Friday, April 22, 9 to 9:30 pm ET on PBS (Earth Day)

With industrial pollution often hitting poor and working-class families the hardest, NOW takes an inside look at the politics of pollution in America. Airing on Earth Day, the report examines how politics and economics often pit communities against the federal government and industry. NOW's David Brancaccio looks at the winners and losers in these battles where profits are weighed against public health and the health of the environment.

Wednesdays, April 20 and 27, 9 to 11 pm ET on PBS

Crumbling houses in New Orleans are linked to voracious creatures from southern China. An asthma epidemic in the Caribbean is linked to dust storms in Africa. Scientists suspect we have entered a time of global change swifter than any human being has ever witnessed. Where are we headed? What can we do to alter this course of events? Hosted by Edward Norton, the series takes a hard look at the cause and effect relationship between what we as humans do to the Earth, and what that in turn does to our environment and ecosystems.

PBS is a private, nonprofit media enterprise that serves the nation's 349 public noncommercial television stations, reaching nearly 90 million people each week through on-air and online content. Bringing diverse viewpoints to television and the Internet, PBS provides high-quality documentary and dramatic entertainment, and consistently dominates the most prestigious award competitions. PBS is the leading provider of educational materials for K-12 teachers, and offers a broad array of educational services for adult learners. PBS' premier kids' TV programming and Web site, PBS KIDS Online (, continue to be parents' and teachers' most trusted learning environments for children. More information about PBS is available at, one of the leading dot-org Web sites on the Internet, averaging more than 30 million unique visits and 380 million page views per month in 2004. PBS is headquartered in Alexandria, Virginia.

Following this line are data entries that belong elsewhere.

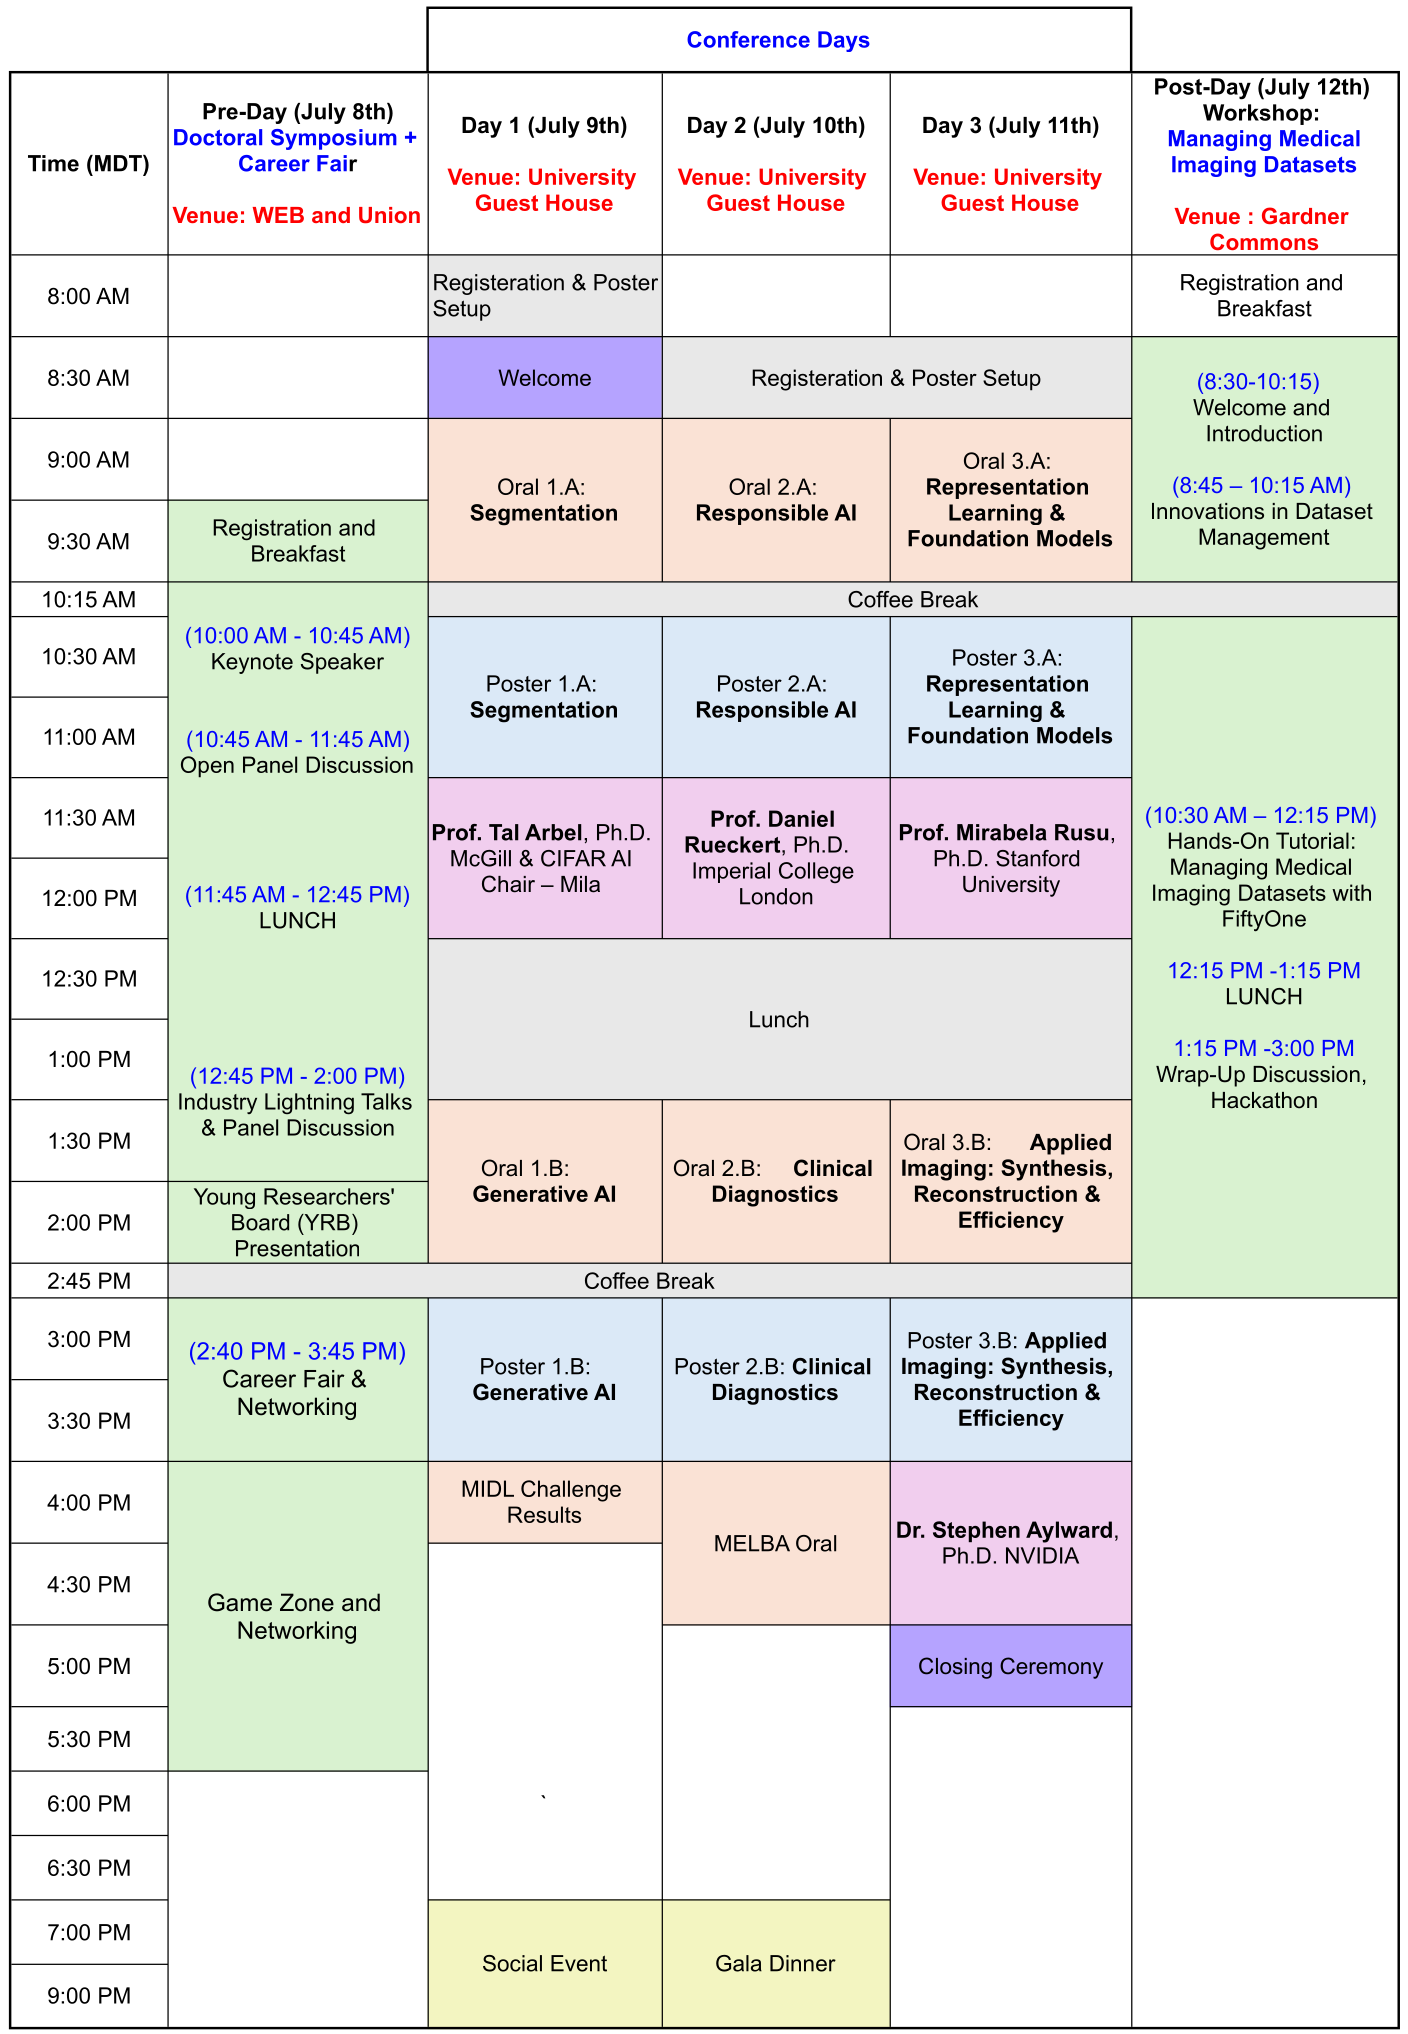
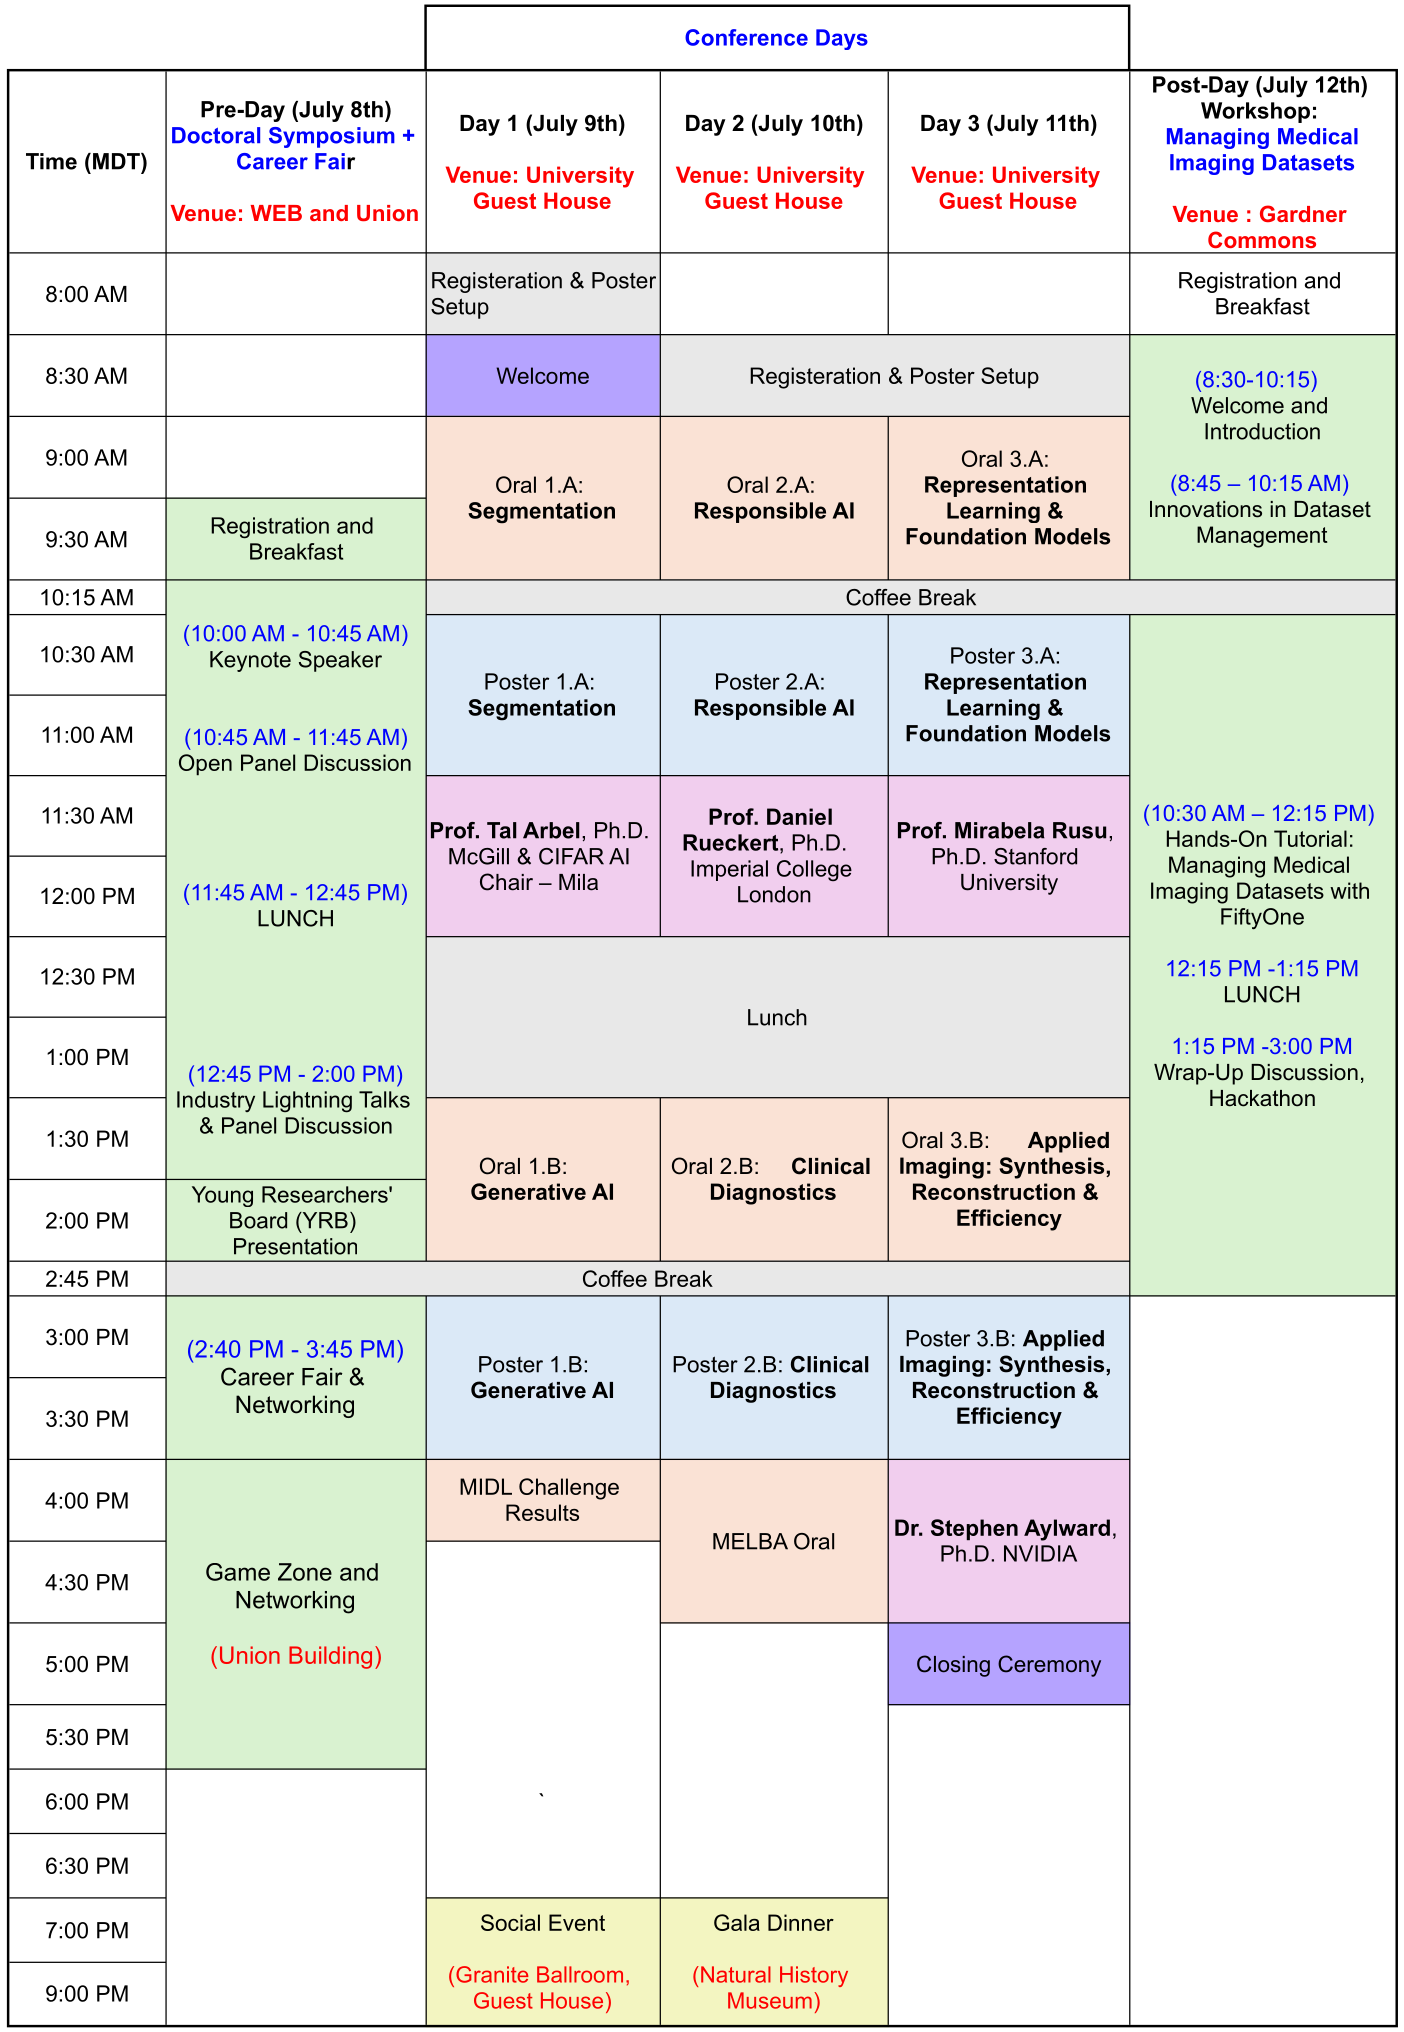
Adding Updated Program and Links for Gala Dinner

diff --git a/pages/program-glance.md b/pages/program-glance.md
@@ -14,6 +14,19 @@ Venue Addresses:
 
 [Google Maps Link](https://maps.app.goo.gl/hMyh6ZnUVqQSUpnQA) 
 
+## **Social Event**: Granite Ballroom, University Guest House
+
+*Full Address*: 110 Fort Douglas Blvd, Salt Lake City, UT 84113.
+
+[Google Maps Link](https://maps.app.goo.gl/hMyh6ZnUVqQSUpnQA) 
+
+## **Gala Dinner**: Natural History Museum of Utah(NHMU)
+
+*Full Address*: 301 Wakara Way, Salt Lake City, UT 84108
+
+[Google Maps Link](https://maps.app.goo.gl/F9TXfbcC2pBmCUGK6) 
+
+
 ## **Doctoral Symposium Venue**: Room #2230 and Lobby
 
 *Full Address*: Warnock Engineering Building, 72 S. Central Campus Drive, Salt Lake City, Utah 84112.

Tim Fisher, Fisher Company, 845/526-0182;
Kim Tavares, PBS, 703/739-5011;